The Standing Committee on Non-Concessional Loan approved the funds on Tuesday for purchasing the locomotives, nine years after the project was taken up. The decision was made at a meeting chaired by Finance Minister AHM Mustafa Kamal at the finance ministry.
The railway ministry will get $280 million in non-concessional loans from the Standard Chartered Bank and Sumitomo Mitsui Banking Corporation. The loan is non-concessional because the grant element is 17 percent.
According to the International Monetary Fund guidelines, a loan is considered concessional when the grant element is above 25 percent. The interest burden will be calculated at six-month average of London Interbank Offered Rate, plus 2.40 percent.
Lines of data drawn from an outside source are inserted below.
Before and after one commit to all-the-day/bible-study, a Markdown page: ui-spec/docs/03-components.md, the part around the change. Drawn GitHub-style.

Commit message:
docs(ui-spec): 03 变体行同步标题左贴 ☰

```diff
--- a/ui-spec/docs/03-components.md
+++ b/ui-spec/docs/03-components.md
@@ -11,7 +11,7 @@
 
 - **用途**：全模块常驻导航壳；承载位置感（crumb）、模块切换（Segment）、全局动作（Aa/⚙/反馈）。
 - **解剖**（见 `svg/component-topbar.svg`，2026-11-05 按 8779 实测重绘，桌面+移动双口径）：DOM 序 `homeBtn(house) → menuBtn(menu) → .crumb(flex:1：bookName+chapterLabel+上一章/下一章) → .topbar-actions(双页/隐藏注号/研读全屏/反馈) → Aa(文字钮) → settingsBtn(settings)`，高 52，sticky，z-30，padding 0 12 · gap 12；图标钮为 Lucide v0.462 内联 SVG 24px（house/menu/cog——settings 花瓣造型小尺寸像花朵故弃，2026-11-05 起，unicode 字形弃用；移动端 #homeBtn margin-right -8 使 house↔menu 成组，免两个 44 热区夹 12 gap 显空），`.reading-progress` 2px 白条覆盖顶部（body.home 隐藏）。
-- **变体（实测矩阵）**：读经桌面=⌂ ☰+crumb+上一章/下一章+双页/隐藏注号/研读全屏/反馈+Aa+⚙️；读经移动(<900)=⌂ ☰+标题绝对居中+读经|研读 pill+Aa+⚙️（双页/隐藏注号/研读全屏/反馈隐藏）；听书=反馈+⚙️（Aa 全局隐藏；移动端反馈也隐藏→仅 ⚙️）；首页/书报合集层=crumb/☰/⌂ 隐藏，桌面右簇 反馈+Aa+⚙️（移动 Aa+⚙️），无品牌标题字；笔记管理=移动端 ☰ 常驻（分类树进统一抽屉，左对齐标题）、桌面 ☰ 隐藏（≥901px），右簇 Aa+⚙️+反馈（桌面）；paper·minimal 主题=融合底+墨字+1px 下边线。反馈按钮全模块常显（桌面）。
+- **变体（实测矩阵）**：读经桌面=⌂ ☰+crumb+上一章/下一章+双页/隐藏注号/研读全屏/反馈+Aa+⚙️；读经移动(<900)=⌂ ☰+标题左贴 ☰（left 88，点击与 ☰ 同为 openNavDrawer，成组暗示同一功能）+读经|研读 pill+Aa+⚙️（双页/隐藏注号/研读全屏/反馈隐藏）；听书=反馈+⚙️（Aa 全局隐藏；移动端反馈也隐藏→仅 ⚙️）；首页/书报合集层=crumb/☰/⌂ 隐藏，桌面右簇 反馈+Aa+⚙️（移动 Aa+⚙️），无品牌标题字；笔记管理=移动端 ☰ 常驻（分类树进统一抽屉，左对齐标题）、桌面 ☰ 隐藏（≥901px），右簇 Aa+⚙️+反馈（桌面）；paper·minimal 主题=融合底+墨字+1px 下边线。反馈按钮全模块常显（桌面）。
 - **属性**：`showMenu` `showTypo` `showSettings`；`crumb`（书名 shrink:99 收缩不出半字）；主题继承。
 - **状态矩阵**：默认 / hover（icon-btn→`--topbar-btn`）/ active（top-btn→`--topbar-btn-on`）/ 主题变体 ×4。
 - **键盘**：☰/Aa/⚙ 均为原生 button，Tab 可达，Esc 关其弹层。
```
Non-concessional loan is a loan extended by an international organisation to a country, on terms that are more generous than the standard market loan terms.
The project got a go-ahead at a meeting of the Executive Committee of the National Economic Council in 2011. The duration for implementation was until June 2017, but later it was extended up to 2024.
The delay was mainly because no soft loan could be managed from any development partner. Tenders were floated twice in 2011 and 2013, but there were no responses.
Then for the third time, tender was floated in 2014, and five companies had submitted documents. The lowest bidder was Vossloh Espana SA Spain.
But the cabinet committee on purchase decided to give the purchase order to the second lowest bidder Hyundai Rotem Company, Korea.
At present, only 262 locomotives are operating throughout the country. Among them, 206 have already expired, but most of these locomotives continue to run.
Run-down locomotives are a major reason why train schedules are hampered frequently. They break down half-way through the journey from one destination to another, and need repeated repairs in close intervals.
Moreover, spare parts are not available for the decades-old machinery.